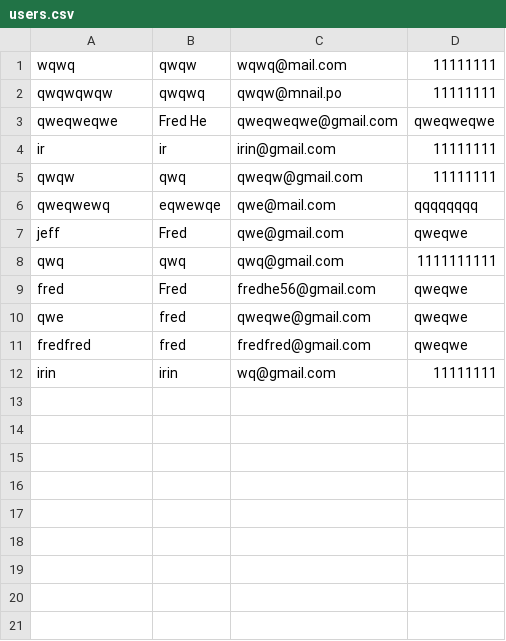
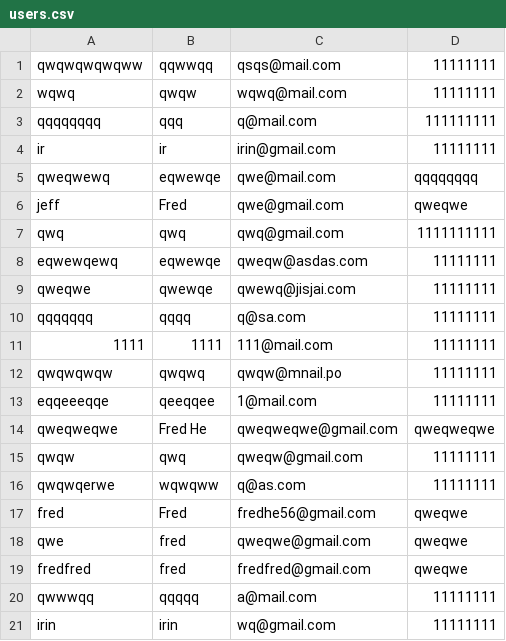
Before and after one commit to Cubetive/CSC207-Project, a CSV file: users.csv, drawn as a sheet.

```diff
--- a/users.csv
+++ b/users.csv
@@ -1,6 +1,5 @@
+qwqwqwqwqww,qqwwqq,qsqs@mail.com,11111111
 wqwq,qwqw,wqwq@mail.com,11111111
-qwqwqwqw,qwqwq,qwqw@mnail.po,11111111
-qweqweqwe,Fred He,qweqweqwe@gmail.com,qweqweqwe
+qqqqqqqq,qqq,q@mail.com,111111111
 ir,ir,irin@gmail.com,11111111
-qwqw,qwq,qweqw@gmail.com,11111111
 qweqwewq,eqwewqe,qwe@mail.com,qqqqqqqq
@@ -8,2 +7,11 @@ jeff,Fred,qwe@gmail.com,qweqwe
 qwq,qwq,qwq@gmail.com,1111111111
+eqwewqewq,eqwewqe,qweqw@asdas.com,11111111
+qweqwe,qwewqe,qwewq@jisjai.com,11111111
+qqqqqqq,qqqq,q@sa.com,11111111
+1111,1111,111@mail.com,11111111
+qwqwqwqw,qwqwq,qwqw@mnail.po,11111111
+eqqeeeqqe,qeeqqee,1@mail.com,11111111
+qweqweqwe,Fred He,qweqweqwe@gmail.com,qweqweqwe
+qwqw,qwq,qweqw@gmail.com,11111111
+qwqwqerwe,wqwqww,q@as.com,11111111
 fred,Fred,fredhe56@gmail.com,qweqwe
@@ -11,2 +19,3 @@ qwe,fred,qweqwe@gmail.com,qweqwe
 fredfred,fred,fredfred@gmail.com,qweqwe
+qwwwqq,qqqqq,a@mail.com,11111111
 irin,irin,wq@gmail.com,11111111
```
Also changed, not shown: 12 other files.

...

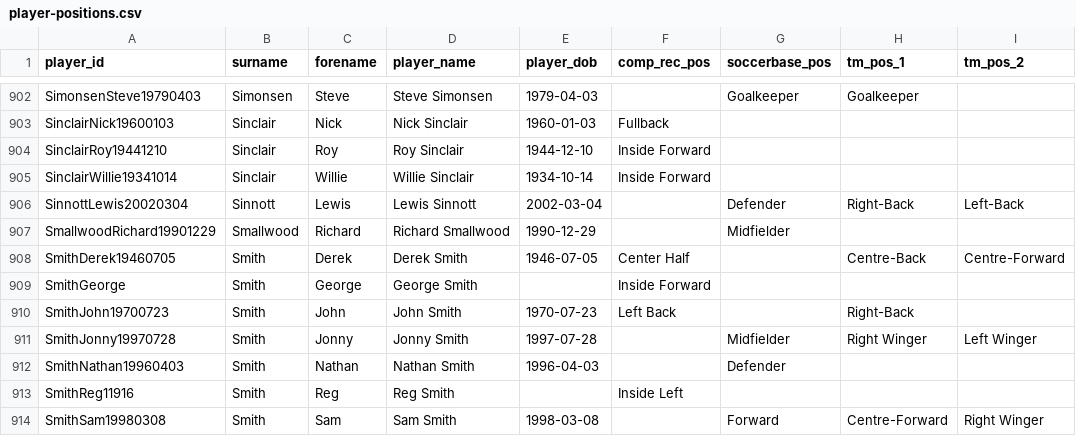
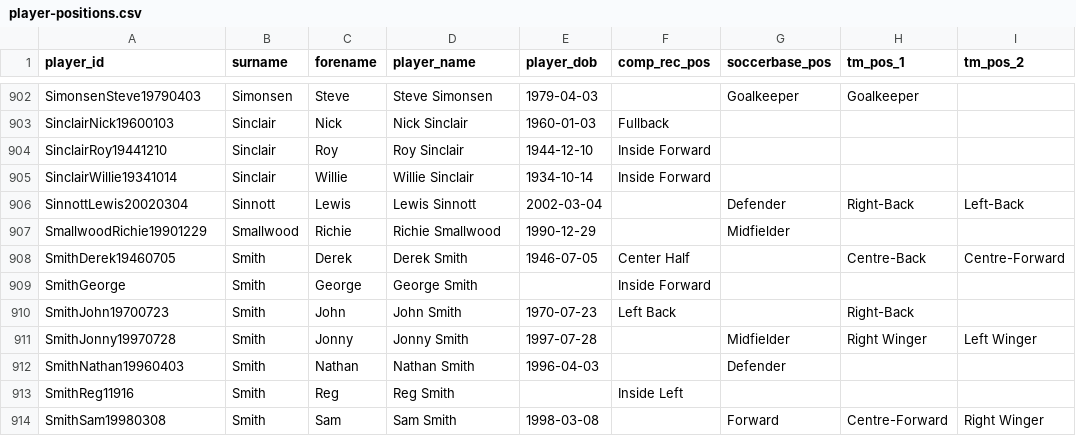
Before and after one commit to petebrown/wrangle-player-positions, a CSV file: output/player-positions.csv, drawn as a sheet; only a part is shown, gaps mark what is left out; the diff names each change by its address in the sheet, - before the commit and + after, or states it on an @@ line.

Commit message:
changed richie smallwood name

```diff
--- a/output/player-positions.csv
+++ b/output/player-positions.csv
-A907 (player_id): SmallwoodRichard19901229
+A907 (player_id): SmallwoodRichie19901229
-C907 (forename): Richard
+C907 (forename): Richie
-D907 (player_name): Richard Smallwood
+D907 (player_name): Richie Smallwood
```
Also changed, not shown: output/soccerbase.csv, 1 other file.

- AIM OF THE TASK
Among the lines above, find the ones containing "users" and copy them.

- YOUR SOLUTION
Before and after one commit to Cubetive/CSC207-Project, a CSV file: users.csv, drawn as a sheet.
--- a/users.csv
+++ b/users.csv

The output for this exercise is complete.